It’s worth noting that musicians play better when they’re in a comfortable acoustic environment. For instance, a chamber orchestra or chorus will perform better if they’re surrounded by some natural room reverberation. This can be introduced by positioning reflective panels (i.e., clear Plexiglas) above the musicians or by applying some movable drapes to their area so that the walls can be exposed and made reflective when needed.
Understanding The Specs
Gauging the performance of an acoustic panel is just as easy as comparing microphones or loudspeakers. The sound absorption coefficient curve shows how well an acoustic panel will absorb energy at the various frequencies. A factor of 1.00 equals 100 percent absorption at that given frequency.
Be aware that acoustic panel makers will often promote a single digit “average” that has no practical real-world value. This is akin to saying a sound system is 100 percent effective at 1 kHz.
So just as you check the specifications to see how well a loudspeaker produces an even frequency response, also look at the panel data when it comes to absorption. In particular, make sure that the panel is actually able to absorb energy in the voice range. Further, if you’re trying to control bass, evaluate thicker panels that are able to “reach down” and absorb lower frequencies.
A good trick is to introduce an air cavity behind the panel (like a plenum ceiling or the drapes discussed above), which can often lower the effective frequency response by an octave without adding much in the way of cost.
In light of current budget restraints, there has been a shift toward reducing costs. Large panels are expensive to ship because they require special delivery using a flatbed truck, and further, a lift truck is needed to enable installation.
Sound and A/V companies are well equipped to improve the actual sound of rooms, but for years, acoustics have often been ignored or left out of the equation. With modern sophisticated loudspeakers and digital electronics, it has become apparent that simply changing the sound system still leaves plenty of room for improvement.
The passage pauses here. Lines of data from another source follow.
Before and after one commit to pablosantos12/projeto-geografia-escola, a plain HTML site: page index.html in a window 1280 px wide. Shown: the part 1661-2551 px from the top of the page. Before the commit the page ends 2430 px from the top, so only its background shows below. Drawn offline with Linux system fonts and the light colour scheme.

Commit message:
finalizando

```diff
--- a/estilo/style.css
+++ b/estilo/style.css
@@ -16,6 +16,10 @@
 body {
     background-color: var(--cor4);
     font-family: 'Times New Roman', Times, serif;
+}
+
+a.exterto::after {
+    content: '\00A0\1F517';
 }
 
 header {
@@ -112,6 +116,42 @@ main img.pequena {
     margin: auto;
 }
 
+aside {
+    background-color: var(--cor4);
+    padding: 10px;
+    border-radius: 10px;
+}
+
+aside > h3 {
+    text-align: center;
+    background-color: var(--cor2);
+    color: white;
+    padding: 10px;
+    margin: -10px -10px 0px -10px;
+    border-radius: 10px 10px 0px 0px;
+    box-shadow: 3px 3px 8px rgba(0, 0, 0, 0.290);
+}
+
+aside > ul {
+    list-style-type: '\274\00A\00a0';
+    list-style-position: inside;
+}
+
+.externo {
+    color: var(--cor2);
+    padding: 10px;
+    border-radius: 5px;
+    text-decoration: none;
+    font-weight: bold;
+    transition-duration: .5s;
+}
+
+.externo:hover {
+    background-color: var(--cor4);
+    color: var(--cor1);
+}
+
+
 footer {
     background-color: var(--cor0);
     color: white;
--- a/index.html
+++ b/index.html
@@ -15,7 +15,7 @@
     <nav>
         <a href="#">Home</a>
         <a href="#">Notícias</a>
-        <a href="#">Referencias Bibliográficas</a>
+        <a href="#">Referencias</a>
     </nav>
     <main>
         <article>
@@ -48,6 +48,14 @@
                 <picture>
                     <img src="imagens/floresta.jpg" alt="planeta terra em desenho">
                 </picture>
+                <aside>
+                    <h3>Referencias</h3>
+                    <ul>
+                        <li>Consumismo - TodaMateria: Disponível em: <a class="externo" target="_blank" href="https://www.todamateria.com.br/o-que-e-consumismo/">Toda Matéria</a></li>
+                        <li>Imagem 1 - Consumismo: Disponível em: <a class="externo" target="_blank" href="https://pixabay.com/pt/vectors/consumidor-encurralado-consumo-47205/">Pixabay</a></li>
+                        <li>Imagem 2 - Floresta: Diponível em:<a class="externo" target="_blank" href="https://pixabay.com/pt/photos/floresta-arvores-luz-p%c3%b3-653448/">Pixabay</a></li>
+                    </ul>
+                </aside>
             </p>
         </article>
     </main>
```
Smaller panels that are grouped in a modular format have gained popularity because they can be shipped using a common carrier, and these can often be installed using a simple ladder. This approach reduces costs while still furthering acoustic performance.
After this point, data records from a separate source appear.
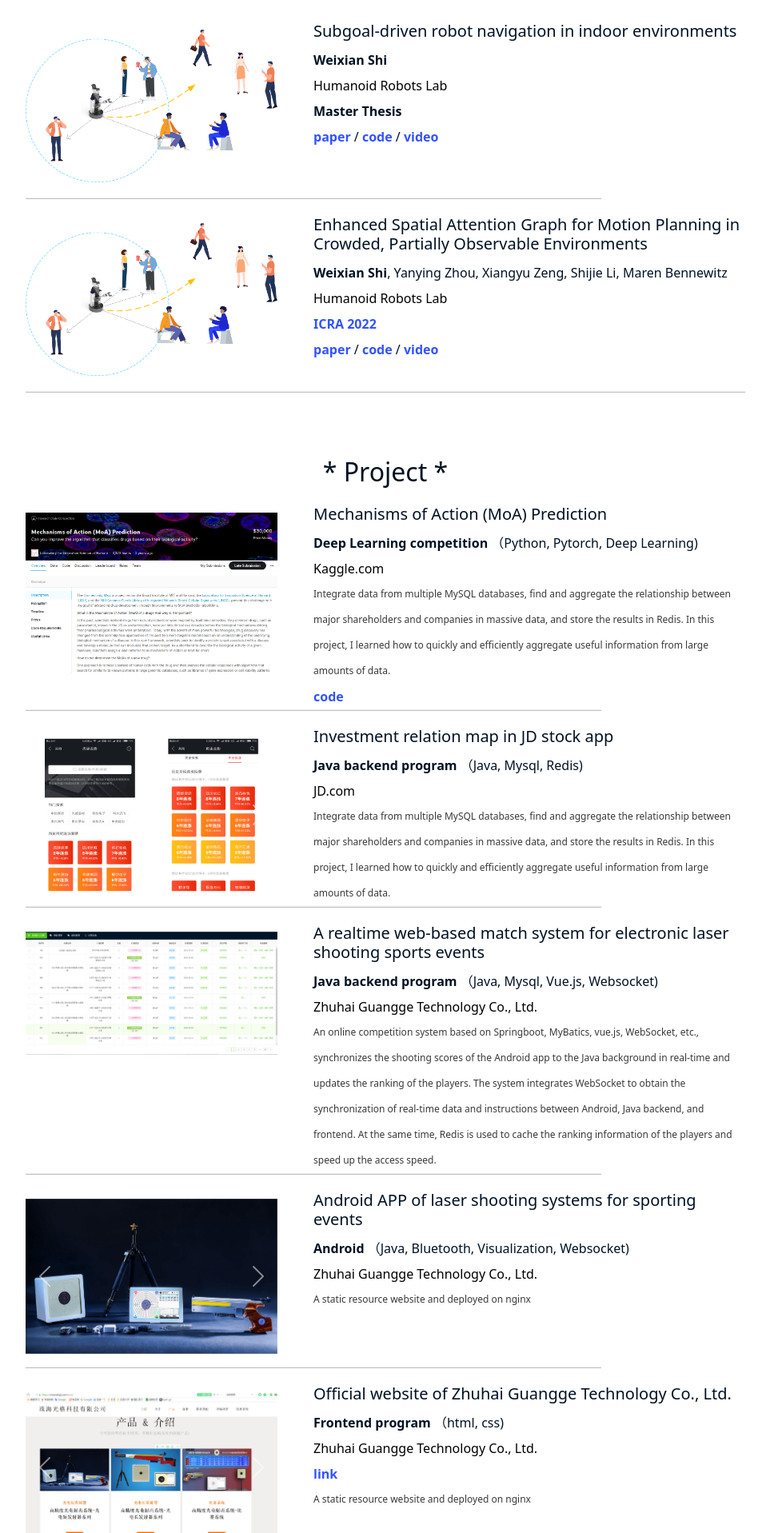
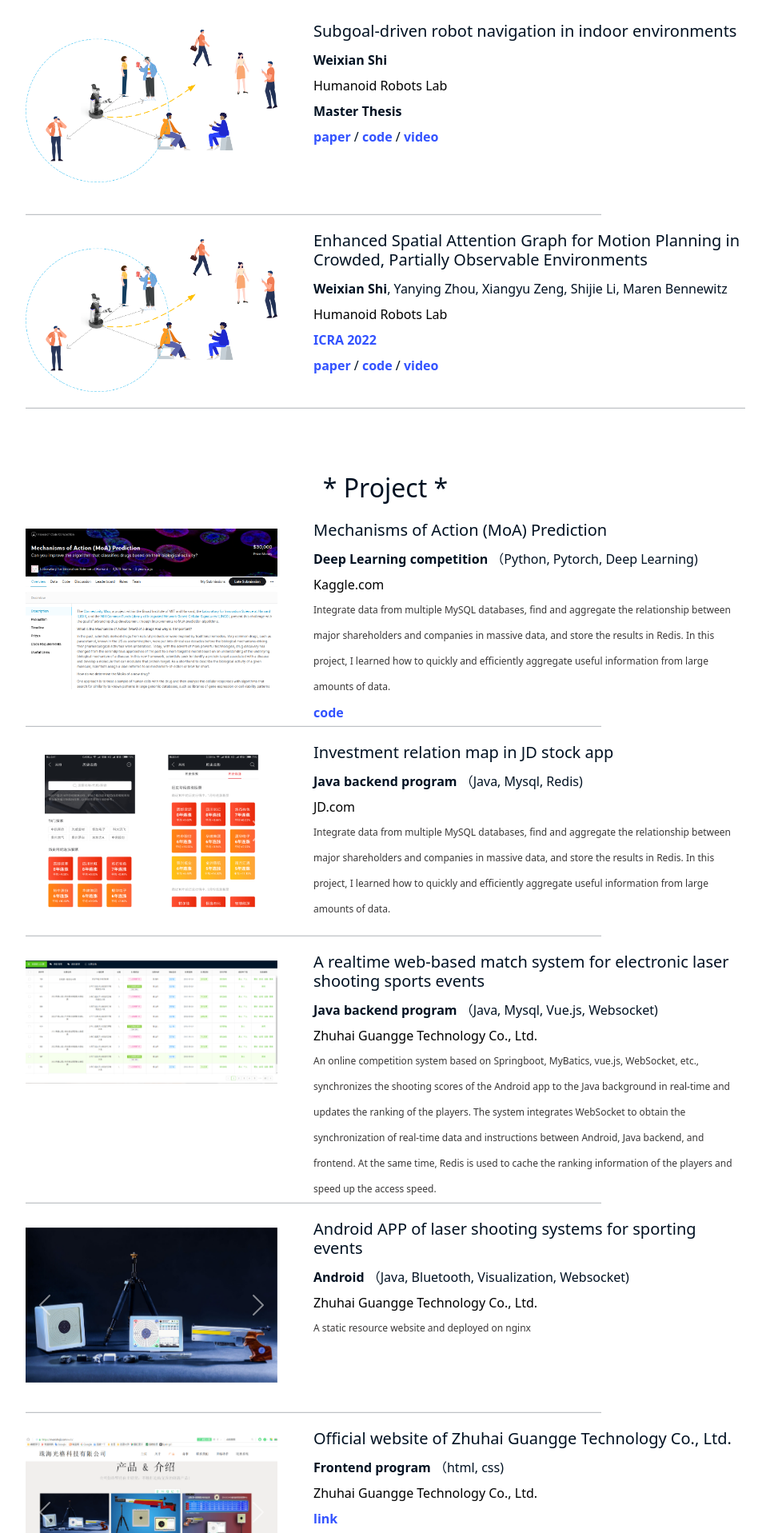
Before and after one commit to weixians/weixians.github.io, a Jekyll site: the page built from about_me.html, in a window 1280 px wide. Shown: the part 1098-3015 px from the top of the page at 80% size, without its empty margins (158-1121 px from the left). Built offline with Jekyll 4.4.1, drawn with Linux system fonts in a browser that asks for light colours.

Commit message:
change content

```diff
--- a/about_me.html
+++ b/about_me.html
@@ -23,6 +23,16 @@
         }
 
         h1.title {
+        }
+
+        div.publication-item {
+            min-height: 200px;
+            text-align: left;
+        }
+
+        div.project-item {
+            min-height: 220px;
+            text-align: left;
         }
 
         div.project-item-img {
@@ -114,7 +124,7 @@
     <h1 class="title">* Publication *</h1>
     <!--    <div style="border: 0.5px solid gray;width:200px;height:0;margin-left: 50%; transform: translate(-50%,-50%);"></div>-->
 
-    <div style="min-height:200px;text-align: left">
+    <div class="project-item">
         <div class="project-item-img">
             <img src="/assets/img/paper_esa.png" alt="">
         </div>
@@ -133,7 +143,7 @@
     </div>
     <hr class="solid item-divider"/>
 
-    <div style="min-height:200px;text-align: left">
+    <div class="publication-item">
         <div class="project-item-img">
             <img src="/assets/img/paper_esa.png" alt="">
         </div>
@@ -156,7 +166,7 @@
 
     <!--  Project  -->
     <h1 class="title">* Project *</h1>
-    <div style="min-height:200px;text-align: left">
+    <div class="project-item">
         <div class="project-item-img">
             <img src="/assets/img/project/kaggle.png" alt="">
         </div>
@@ -176,7 +186,7 @@
     </div>
     <hr class="solid item-divider"/>
 
-    <div style="min-height:200px;text-align: left">
+    <div class="project-item">
         <div class="project-item-img">
             <div id="jdStockCarousel" class="carousel slide" data-bs-ride="carousel">
                 <div class="carousel-inner">
@@ -215,7 +225,7 @@
     </div>
     <hr class="solid item-divider"/>
 
-    <div style="min-height:200px;text-align: left">
+    <div class="project-item">
         <div class="project-item-img">
             <div id="gameSystemCarousel" class="carousel slide" data-bs-ride="carousel">
                 <div class="carousel-inner">
@@ -258,7 +268,7 @@
     </div>
     <hr class="solid item-divider"/>
 
-    <div style="min-height:200px;text-align: left">
+    <div class="project-item">
         <div class="project-item-img">
             <div id="shootAppCarousel" class="carousel slide" data-bs-ride="carousel">
                 <div class="carousel-inner">
@@ -294,7 +304,7 @@
     </div>
     <hr class="solid item-divider"/>
 
-    <div style="min-height:200px;text-align: left">
+    <div class="project-item">
         <div class="project-item-img">
             <!--            <img src="/assets/img/project/monisheji_website.png" alt="">-->
             <div id="monishejiWebsiteCarousel" class="carousel slide" data-bs-ride="carousel">
```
As a result, more attention is being paid to room acoustics, often before a new system is considered.